Jeff: Yeah, I think when you look about this, and there’s certain changes that come into play with this one, it definitely leaves on a sour note for a lot of people I know that I saw a few people posting, well, I’m moving the Firefox. And these were some notable people, you know, especially a few types of the EFF posting some things out there. And you’re like, you know what, yeah, you know, while you know, this is a business model for areas. I also think there’s an underlying possible security thing that they’re trying to do here with limiting the number of access to people have the things but again, it sucks. They’ve been messing with ad blockers for a little bit lately, where some stuff have gotten like, you know, some of the ones just get devalued just a little bit, if you will. So their power has been restricted. Yeah. Take back that old Spider Man With great power comes great responsibility. I don’t see Google changing because it’s where they make their money on. And if you’re if you’re stripping out the cookies for all the people are blocking display ads from showing eventually, it’s going to hurt some money or hurt partnerships. And as you said, the enterprise level is where the money’s at for them.
Dave: Yeah, yeah. And, you know, if you don’t like the change, Firefox is calling I Firefox is my main browser. I love it. I moved over last year after being on Chrome for quite a while. So and you know, Firefox is not going to get rid of ad blockers anytime soon. So there’s your alternative.
Jeff: See, I still like Chrome. It’s just easier for me. It’s just I’ve been using it for over 10 years now. Get off my lawn.
Dave: Oh, no, it wasn’t gonna say anything. But yeah. That makes you sound old.
Jeff: Well, it does. But I think at the same time, it’s something to watch as it goes through. Also, yeah, I don’t even look at half the ads that are on there. And I also block cookies from half the places that come through. So there’s small small wins, small Punic victories in this big behemoth that is make money off the end user. Yep. All right.

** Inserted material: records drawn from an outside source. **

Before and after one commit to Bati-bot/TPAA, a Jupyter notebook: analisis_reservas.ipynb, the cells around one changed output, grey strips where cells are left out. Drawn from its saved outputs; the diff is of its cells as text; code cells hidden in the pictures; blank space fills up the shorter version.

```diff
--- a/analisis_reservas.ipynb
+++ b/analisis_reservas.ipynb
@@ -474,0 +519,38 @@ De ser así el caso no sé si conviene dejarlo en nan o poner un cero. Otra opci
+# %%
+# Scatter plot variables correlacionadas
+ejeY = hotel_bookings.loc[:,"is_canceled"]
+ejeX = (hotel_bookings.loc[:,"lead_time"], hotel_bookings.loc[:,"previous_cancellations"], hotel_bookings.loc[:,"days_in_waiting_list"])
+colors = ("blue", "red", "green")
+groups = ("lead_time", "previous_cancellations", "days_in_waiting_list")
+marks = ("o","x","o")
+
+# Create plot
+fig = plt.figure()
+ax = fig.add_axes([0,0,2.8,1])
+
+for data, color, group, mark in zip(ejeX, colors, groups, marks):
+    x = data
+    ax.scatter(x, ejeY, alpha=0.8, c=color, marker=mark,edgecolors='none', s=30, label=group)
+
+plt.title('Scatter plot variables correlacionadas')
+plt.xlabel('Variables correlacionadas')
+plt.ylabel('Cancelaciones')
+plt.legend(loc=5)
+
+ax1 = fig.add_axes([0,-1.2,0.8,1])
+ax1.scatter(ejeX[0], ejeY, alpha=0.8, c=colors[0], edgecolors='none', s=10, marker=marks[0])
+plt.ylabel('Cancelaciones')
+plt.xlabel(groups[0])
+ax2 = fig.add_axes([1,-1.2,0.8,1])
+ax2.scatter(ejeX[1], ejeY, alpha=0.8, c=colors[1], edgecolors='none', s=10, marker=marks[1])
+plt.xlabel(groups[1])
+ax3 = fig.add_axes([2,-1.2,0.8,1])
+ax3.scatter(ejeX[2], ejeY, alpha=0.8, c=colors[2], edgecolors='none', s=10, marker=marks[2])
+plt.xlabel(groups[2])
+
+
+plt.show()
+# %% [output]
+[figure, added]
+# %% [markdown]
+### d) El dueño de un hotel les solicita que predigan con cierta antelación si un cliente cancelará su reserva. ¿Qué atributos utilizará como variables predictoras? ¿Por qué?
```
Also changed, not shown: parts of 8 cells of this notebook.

Well, there you have it, guys. This week’s edition of the Kaspersky Lab Transatlantic Cable podcast has come to an end. If you like what you heard, please subscribe or leave us a five-star review. And if you have friends who want to catch up on infosec for the week, please share the link with them because sharing is caring, everybody. So, we’ll see you guys again next week. Same cybertime, same cyberchannel, and have a great weekend.